The therapeutic use of heroin: a review of the pharmacological literature.

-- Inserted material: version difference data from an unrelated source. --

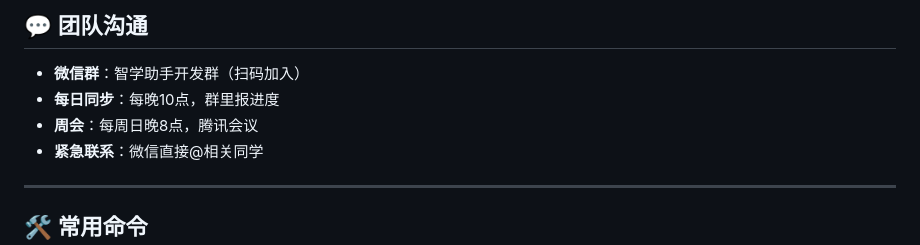
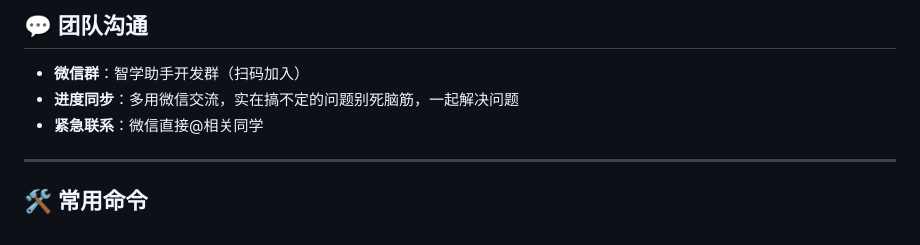
Before and after one commit to YanOIer/zhixue-assistant, a Markdown page: README.md, the part around the change. Rendered like a GitHub page.

Commit message:
docs: 更新了一些README,更改了汇报频率

```diff
--- a/README.md
+++ b/README.md
@@ -166,8 +166,7 @@ zhixue-assistant/
 ## 💬 团队沟通
 
 - **微信群**：智学助手开发群（扫码加入）
-- **每日同步**：每晚10点，群里报进度
-- **周会**：每周日晚8点，腾讯会议
+- **进度同步**：多用微信交流，实在搞不定的问题别死脑筋，一起解决问题
 - **紧急联系**：微信直接@相关同学
 
 ---
```
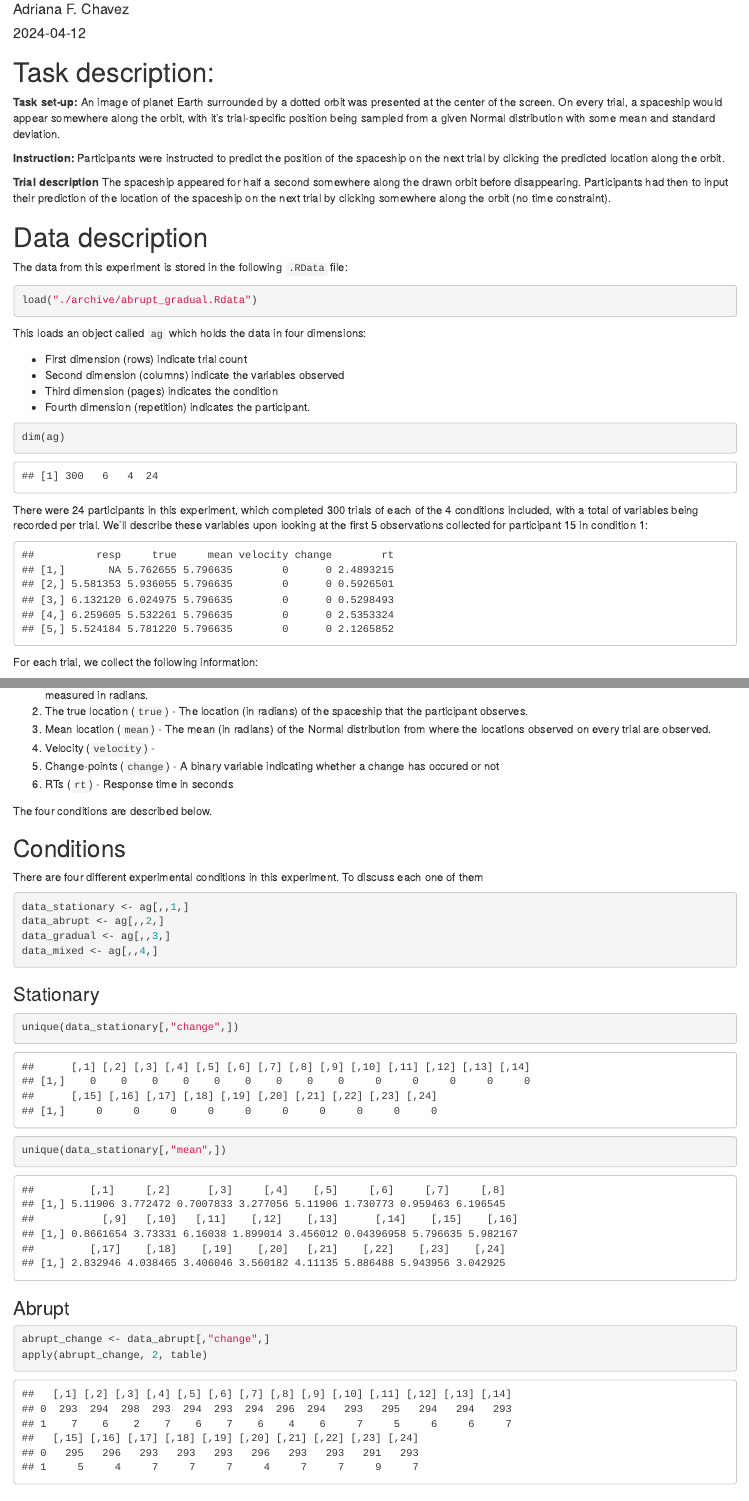
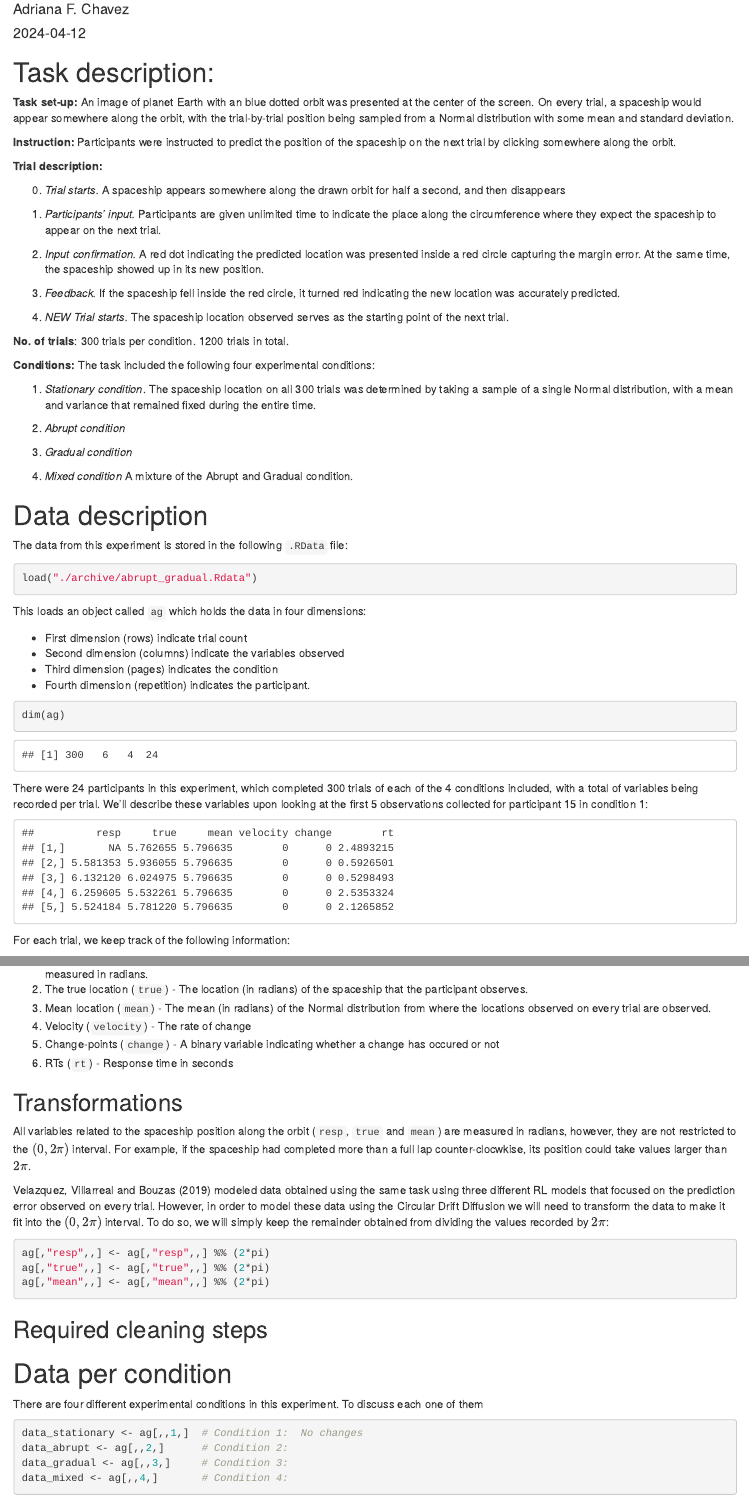
Before and after one commit to Adrifelcha/changeDetection_cddm, an R Markdown document (report_Data.Rmd): the page in a window 1100 px wide, from 70 px down, and a second part further down, joined at a grey line. Rendered offline with R 4.5, knitr and Pandoc, with nearby package versions; drawn as R Markdown's standard HTML page in place of the format the file asks for.

Commit message:
Add: Completing task description

````diff
--- a/report_Data.Rmd
+++ b/report_Data.Rmd
@@ -1,5 +1,5 @@
 ---
-title: "Change detection task - Data description"
+title: "Change detection task - Data"
 author: "Adriana F. Chavez"
 date: "`r Sys.Date()`"
 output:
@@ -20,15 +20,38 @@ library(rmdformats)
 
 # Task description:
 
-**Task set-up:** An image of planet Earth surrounded by a dotted orbit was presented at the center of the screen. On every trial, a spaceship would appear somewhere along the orbit, with it's trial-specific position being sampled from a given Normal distribution with some mean and standard deviation.
+**Task set-up:** An image of planet Earth with an blue dotted orbit was presented at the center of the screen. On every trial, a spaceship would appear somewhere along the orbit, with the trial-by-trial position being sampled from a Normal distribution with some mean and standard deviation.
 
-**Instruction:** Participants were instructed to predict the position of the spaceship on the next trial by clicking the predicted location along the orbit.
+**Instruction:** Participants were instructed to predict the position of the spaceship on the next trial by clicking somewhere along the orbit.
 
-**Trial description** The spaceship appeared for half a second somewhere along the drawn orbit before disappearing. Participants had then to input their prediction of the location of the spaceship on the next trial by clicking somewhere along the orbit (no time constraint).
+**Trial description:**
+
+0. *Trial starts.* A spaceship appears somewhere along the drawn orbit for half a second, and then disappears
+
+1. *Participants' input.* Participants are given unlimited time to indicate the place along the circumference where they expect the spaceship to appear on the next trial.
+
+2. *Input confirmation.* A red dot indicating the predicted location was presented inside a red circle capturing the margin error. At the same time, the spaceship showed up in its new position.
+
+3. *Feedback.* If the spaceship fell inside the red circle, it turned red indicating the new location was accurately predicted.
+
+0. *NEW Trial starts.* The spaceship location observed serves as the starting point of the next trial.
 
 <!-- > ''... participants were required to predict the future position of a spaceship moving around planet Earth along a specified orbit (...) Its location was given in radians (rad) using the center of the orbit as reference. On every trial, the spaceship appeared for half a second on a given point of its orbit, after which it disappeared. Participants had to click on the position where they thought it would reappear in the next trial. After their choice, a red dot indicated the location they selected and a red circle a fixed margin of error. At the same time, the spaceship showed up in its new position. If it fell inside the red circle, it turned red indicating the new location was accurately predicted or remained the same color otherwise. There was no time limit for participants to emit their responses. This sequence was repeated throughout the experiment. Moreover, if the spaceship gave a full lap in a counterclock-wise direction, i.e., moving 2π rad, the second lap would continue from 2π rad to 4π rad, and so on. Similarly if the spaceship completed a full lap in a clockwise direction, its next position was given according to values of the previous lap. We followed the same logic to register participant’s responses. This transformation allowed the range of possible values of observations and responses to span from -∞ to ∞, and was particularly useful to avoid sudden -->
 <!-- changes of position from 2π rad to 0 every time a full lap was completed.'' -->
 <!-- > -->
+
+**No. of trials**: 300 trials per condition. 1200 trials in total.
+
+**Conditions:** The task included the following four experimental conditions:
+
+1. *Stationary condition*. The spaceship location on all 300 trials was determined by taking a sample of a single Normal distribution, with a mean and variance that remained fixed during the entire time.
+
+2. *Abrupt condition*
+
+3. *Gradual condition*
+
+4. *Mixed condition* A mixture of the Abrupt and Gradual condition.
+
 
 # Data description
 
@@ -65,27 +88,38 @@ There were `r I` participants in this experiment, which completed `r K` trials o
 ag[1:5,,c,p]
 ```
 
-For each trial, we collect the following information:
+For each trial, we keep track of the following information:
 
 1. Predicted location (`resp`) - The response the participant gave when trying to predict the location of the spaceship on the next trial, measured in radians.
 2. The true location (`true`) - The location (in radians) of the spaceship that the participant observes.
 3. Mean location (`mean`) - The mean (in radians) of the Normal distribution from where the locations observed on every trial are observed.
-4. Velocity (`velocity`) -
+4. Velocity (`velocity`) - The rate of change
 5. Change-points (`change`) - A binary variable indicating whether a change has occured or not
 6. RTs (`rt`) - Response time in seconds
 
-The four conditions are described below.
+## Transformations
 
-## Conditions
+All variables related to the spaceship position along the orbit (`resp`, `true` and `mean`) are measured in radians, however, they are not restricted to the $(0, 2\pi)$ interval. For example, if the spaceship had completed more than a full lap counter-clocwkise, its position could take values larger than $2\pi$.
+
+Velazquez, Villarreal and Bouzas (2019) modeled data obtained using the same task using three different RL models that focused on the prediction error observed on every trial. However, in order to model these data using the Circular Drift Diffusion we will need to transform the data to make it fit into the $(0, 2\pi)$ interval. To do so, we will simply keep the remainder obtained from dividing the values recorded by $2\pi$:
+
+```{r}
+ag[,"resp",,] <- ag[,"resp",,] %% (2*pi)
+ag[,"true",,] <- ag[,"true",,] %% (2*pi)
+ag[,"mean",,] <- ag[,"mean",,] %% (2*pi)
+```
+
+## Required cleaning steps
+
+# Data per condition
 
 There are four different experimental conditions in this experiment. To discuss each one of them
 
 ```{r}
-data_stationary <- ag[,,1,]
-data_abrupt <- ag[,,2,]
-data_gradual <- ag[,,3,]
-data_mixed <- ag[,,4,]
+data_stationary <- ag[,,1,]  # Condition 1:  No changes
+data_abrupt <- ag[,,2,]      # Condition 2:
+data_gradual <- ag[,,3,]     # Condition 3:
+data_mixed <- ag[,,4,]       # Condition 4:
 ```
 
-### Stationary
 
@@ -92,2 +127 @@ data_mixed <- ag[,,4,]
 
-```{r}
````
Also changed, not shown: report_Data.html, report_Data.Rmd (17 more changed lines).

Heroin is currently being advocated by some as a superior therapeutic agent for use in terminal illness. However, a review of the literature on heroin presently available does not support this contention. Administered orally, heroin is approximately 1.5 times more potent than morphine in controlling chronic pain in terminal cancer patients. Its effects on mood and the incidence and nature of side effects do not differ from those of morphine except in males where poorer pain control probably accounts for the worse effect on mood. Given parenterally for acute pain, heroin is 2-4 times more potent than morphine and faster in onset of action. When the potency difference is accounted for, the pharmacological effects of heroin do not differ appreciably from those of morphine. Heroin is metabolized to 6-acetylmorphine and morphine. After oral administration of heroin, morphine but not heroin or 6-acetylmorphine is detected in blood. In this case, heroin is a prodrug for the delivery of systemic morphine. Following acute i.v. administration, heroin appears transiently in blood with a half-life of about 3 min. The half-life of heroin exposed to blood or serum in vitro is 9-22 min, indicating that organ metabolism is involved in blood clearance as well. Direct renal clearance of heroin is less than 1% of the administered dose. In animal studies, heroin and 6-acetylmorphine are both more potent and faster acting than morphine as analgesics, effects attributed to their greater lipid solubility and subsequent penetration of the blood-brain barrier. Given centrally, morphine is more potent than heroin and 6-acetylmorphine in producing analgesia.(ABSTRACT TRUNCATED AT 250 WORDS)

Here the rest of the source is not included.